After confirming the dates of my stay at an eco-resort in Port Douglas, Australia, I was sent a brochure that highlighted the major local attractions. The site where my stomping ground would be for the upcoming 3-weeks is in close proximity to the Daintree Rainforest and Great Barrier Reef. This is where two world heritage sites meet. The food menu depicted “modern Australian cuisine”. But, I wanted to indulge some authentic Australian native food or at least native food ingredients. And so I sent back my request to the hotel’s concierge and their team obliged.
Australia has a long food history that goes back before the arrival of European settlers. The Aboriginal people used much of the island’s native plants and animals in their diet. The group hunted sustainably and took great care to extract portions that were safe for consumption from these sources and prepared their meals accordingly to their own tradition. Some plants and animals were unsafe when eaten in the raw or were untreated. And some were poisonous. The peoples knew their food well and did have special cooking styles, which include pounding the ingredients and washing them to rid any toxins. Then, in some cases they let them hang to dry. Preparation methods include roasting meat and other foods over open fire, and boiling in water.

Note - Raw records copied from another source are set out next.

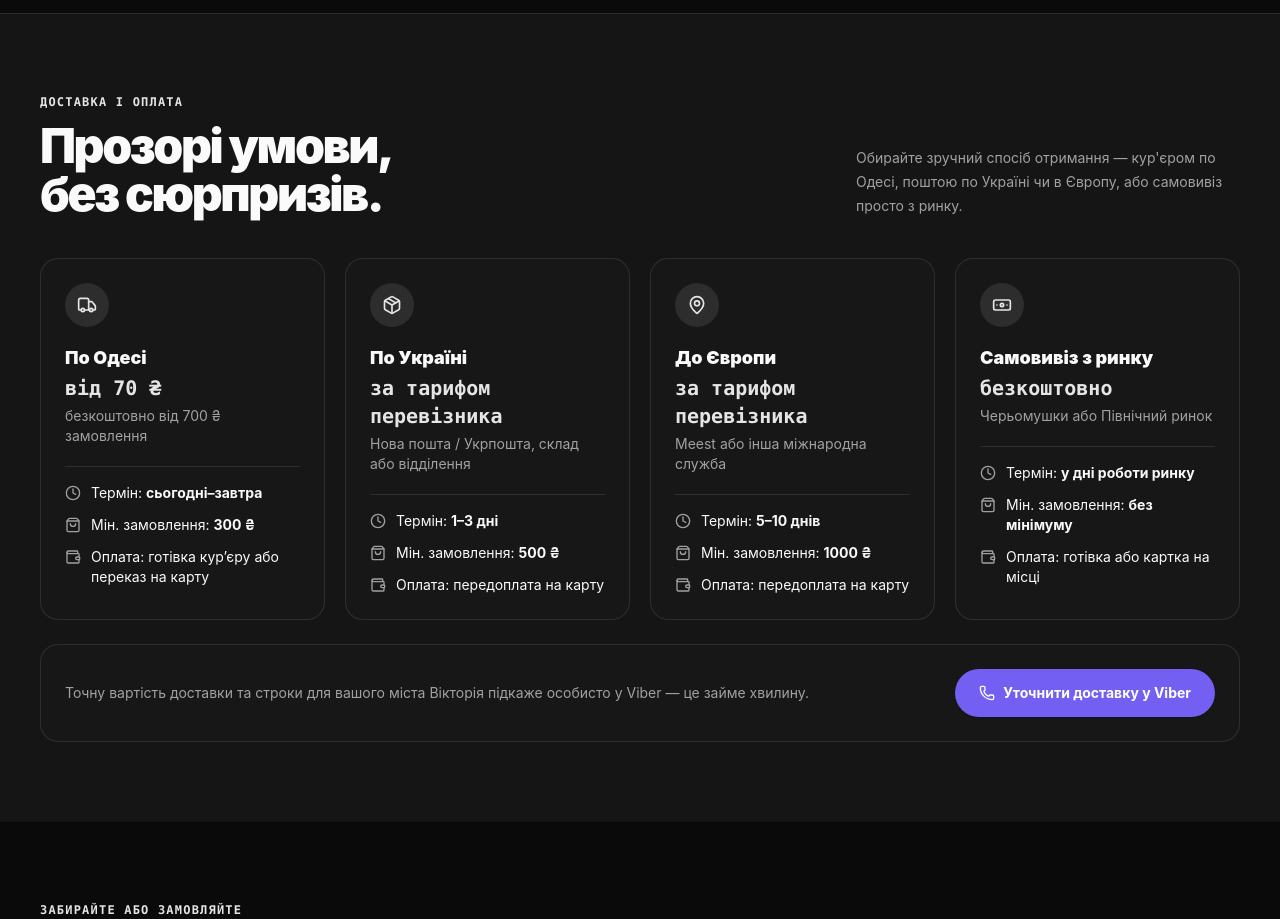
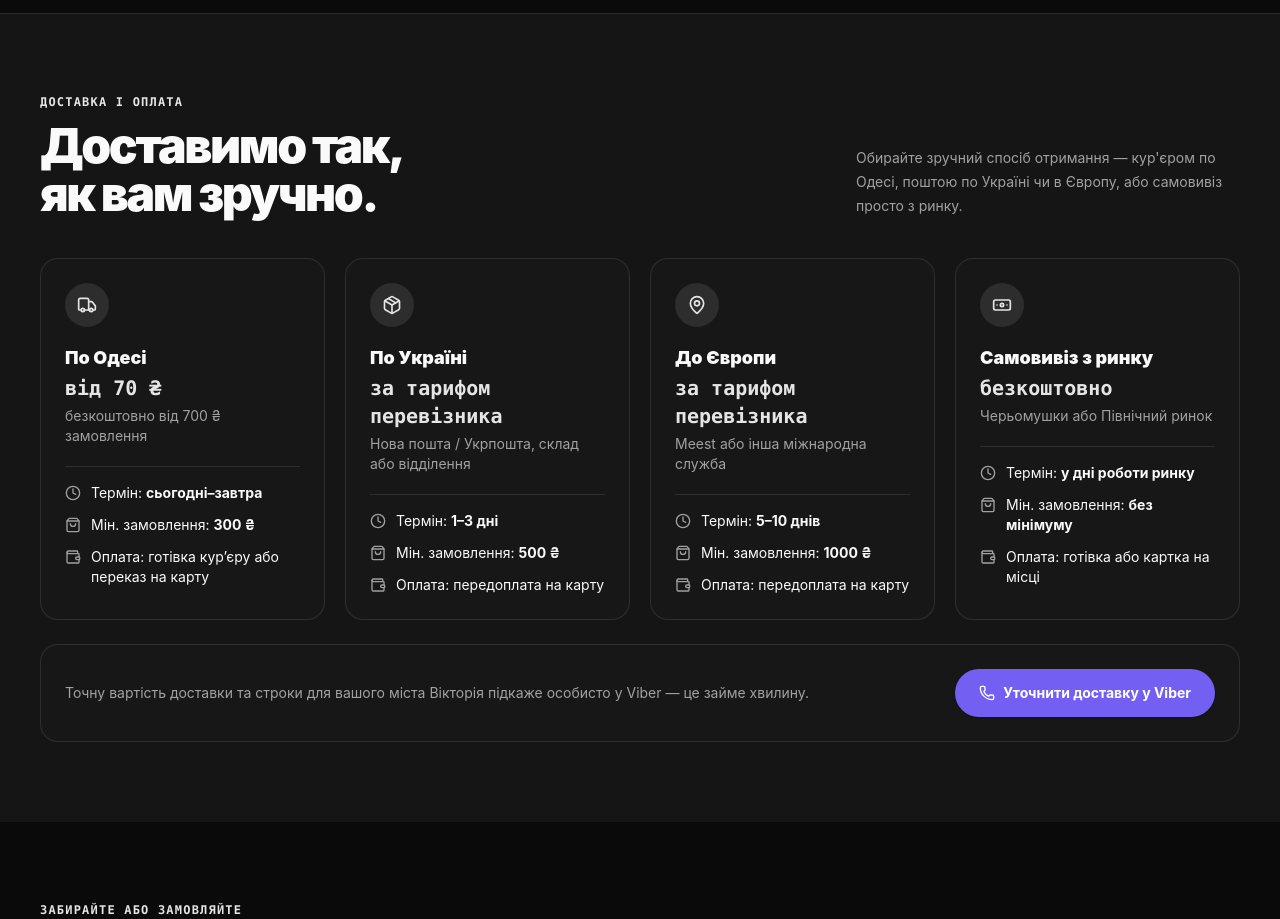
Before and after one commit to sunmeat/solenya, a Next.js app: page / in a window 1280 px wide. Shown: the part 3300-4219 px from the top of the page. Built offline with nearby package versions, Linux system fonts and the light colour scheme.

Commit message:
Update delivery message in k-food-site component

```diff
--- a/components/k-food-site.tsx
+++ b/components/k-food-site.tsx
@@ -387,9 +387,9 @@ export function KFoodSite() {
               <div>
                 <p className="font-mono text-xs font-bold uppercase tracking-widest text-primary">Доставка і оплата</p>
                 <h2 className="mt-3 font-sans text-4xl font-black tracking-[-0.05em] sm:text-5xl">
-                  Прозорі умови,
+                  Доставимо так,
                   <br />
-                  без сюрпризів.
+                  як вам зручно.
                 </h2>
               </div>
               <p className="max-w-sm text-sm leading-6 text-muted-foreground">
```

Sadly, Australian native food is disappearing and giving way to “modern cuisine”. But according to The Special Broadcasting Service (SBS) Australian native food is making a comeback with many local restaurant embracing emu, crocodile, yabbies and eels, in addition to flavoring their dishes with bush tucker spices. There are now producers all over the country supporting these new industries, from Tasmanian pepper to Victorian eel farmers and, in particular, an innovative group of growers in South Australia who have initiated significant plantings of quandongs, bush tomatoes, and native citrus. In addition to the botanical produce, there is a wider availability of native Australian animal products on the market. It’s not uncommon to find kangaroo meat in the aisles of the supermarket (the sale of kangaroo meat was only recently legalized; however, it has quickly become popular due to its lean meat).
Article by: Ana Sabrina Mora